The Nigerian government is relishing in the recent endorsement of its anti-corruption war by the U.S government.
The Minister of Information and Culture, Lai Mohammad, harped on the endorsement while speaking with media executives on Sunday in Lagos.
The U.S secretary of state, John Kerry, at the World Economic Forum (WEF) annual meeting in Davos, while relating how money intending for fighting insurgence was misappropriated by government officials, lauded the Buhari administration for striving to prosecute thieving public officials.
Minister Lai Mohammed, who said the commendation by the US government official came at the appropriate, also stated that:
“The Federal Government is delighted that the anti-corruption war being led by President Muhammad Buhari has been acknowledged and applauded on a global stage.
“It is particularly gratifying that in that speech, Mr Kerry made the link between corruption and terrorism. We agree that corruption is indeed a radicaliser because it destroys faith in legitimate authority.

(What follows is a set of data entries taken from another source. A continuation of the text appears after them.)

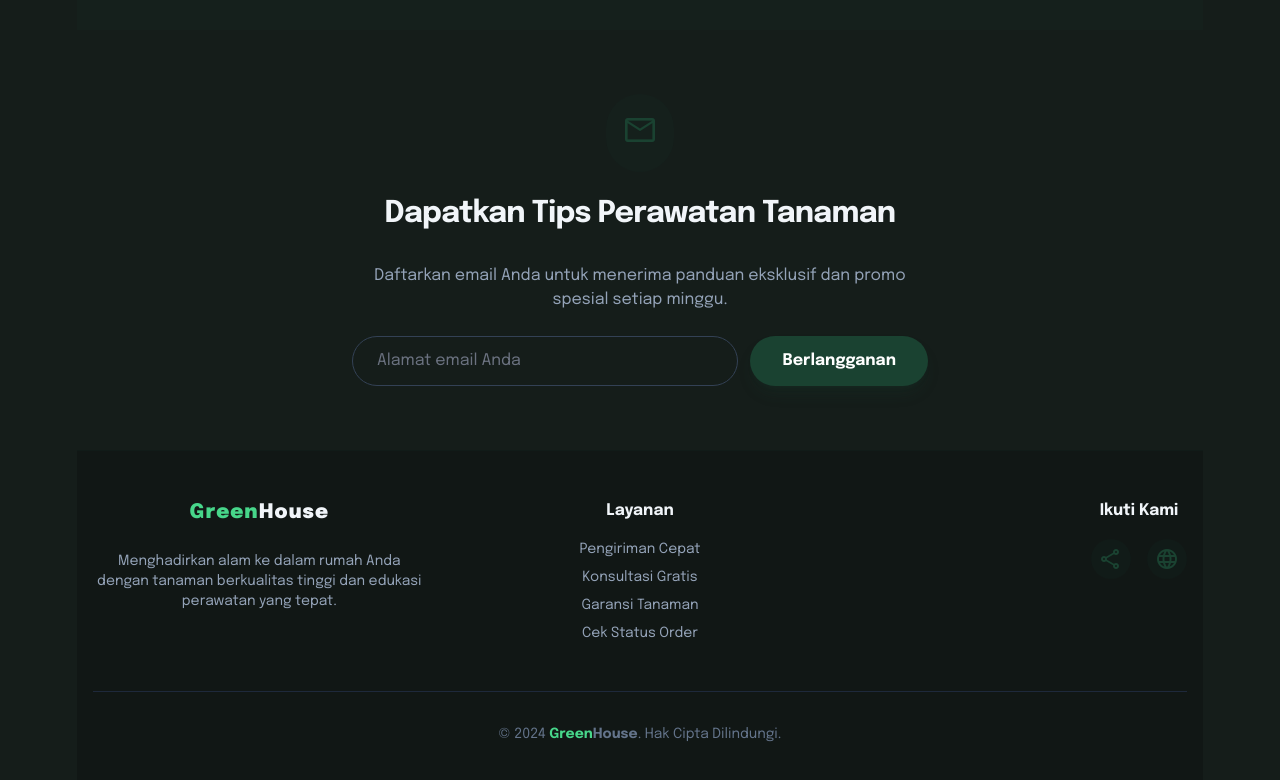
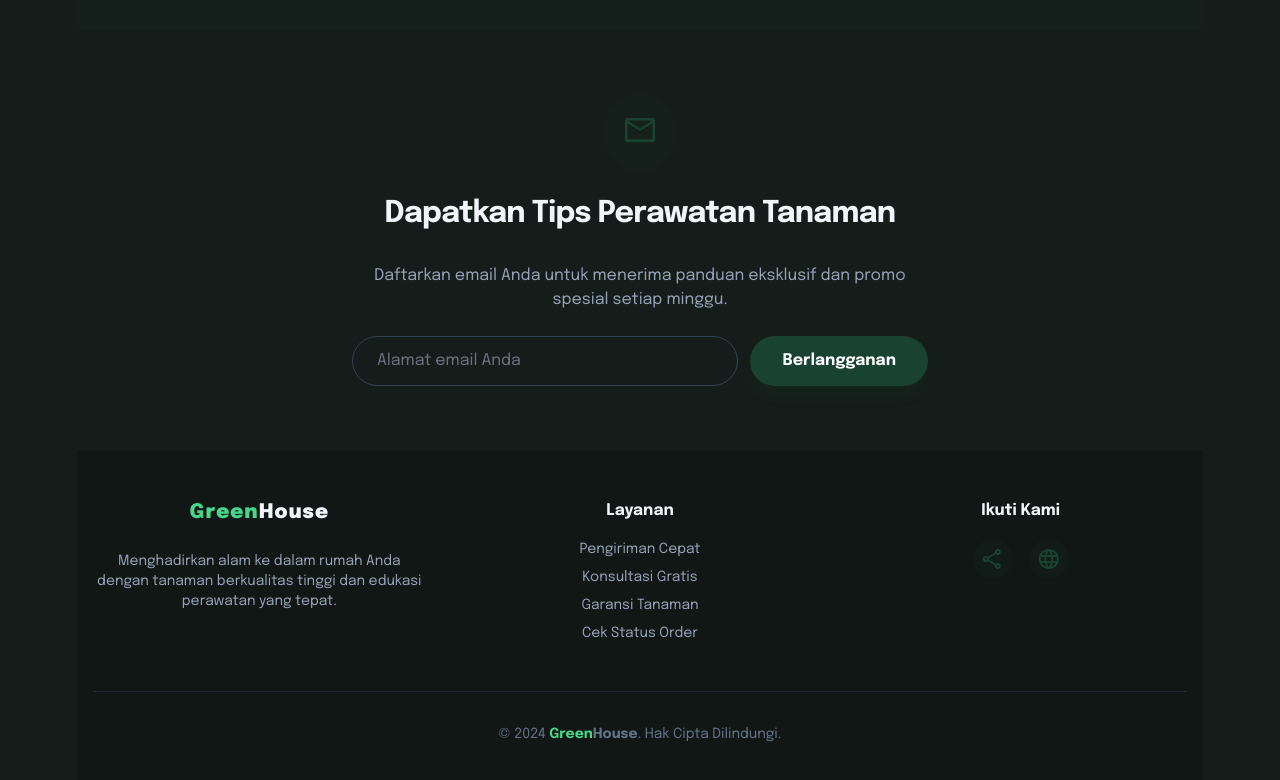
Before and after one commit to Arcel-S/Green-House, a React (Vite) app: page / in a window 1280 px wide. Shown: the part 1591-2371 px from the top of the page. Built offline with nearby package versions, Linux system fonts and the light colour scheme.

Commit message:
Center footer social section

```diff
--- a/src/components/Footer.jsx
+++ b/src/components/Footer.jsx
@@ -27,9 +27,9 @@ export default function Footer() {
           </ul>
         </div>
 
-        <div className="md:justify-self-end">
+        <div className="text-center md:justify-self-center">
           <h3 className="font-bold mb-4">Ikuti Kami</h3>
-          <div className="flex gap-4">
+          <div className="flex justify-center gap-4">
             <a
               href="#"
               className="size-10 flex items-center justify-center rounded-full bg-primary/10 text-primary hover:bg-primary hover:text-white transition-all"
```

Let me remind you, gentlemen, that radicalisation is a key causative factor of terrorism.”
Mohammed also revealed that he would soon initiate town hall meetings across the country in order to sensitize Nigerians on the issue.
“We know that those who stole us dry are powerful. They have newspapers, radio and television stations and an army of supporters to continuously deride the government’s war against corruption. But we are undaunted and will not relent until corruption is also decimated.”
The minister blamed corruption for the economic hardship in the country. Lai Mohammed further noted that the Nigerian budget has since 1999 risen from N900 billion to N6 trillion in 2006, poverty has also increased proportionately.
“The reason is not far-fetched: Appropriated funds have mostly ended up in the pockets of a few looters. When the money meant to construct roads is looted, the end result is that the roads are not built and the people suffer and even die in avoidable road accidents.”
“When the money meant to provide electricity is looted, we all are perpetually sentenced to darkness. When the money meant for healthcare is pocketed by a few, we are unable to reduce maternal and infant mortality. These are the costs of corruption.”
According to the Minister a total of 21 individuals partook in the infamous Dasukigate scandal to the tune of N54.659 billion, a total sum of N51.829 was, however, budgeted for 1,278 projects in the 2015 zonal intervention project.
“The implication is that the amount received by 21 individuals and companies is more than the 2015 Zonal Intervention Project budget by N2.829 billion. Furthermore, the value of what the beneficiaries of ‘Dasukigate’ contributed to development is zero, compared to how the lives of Nigerians would have been transformed, poverty reduced and livelihoods improved, by the Zonal Intervention Projects which – as we have shown – would.”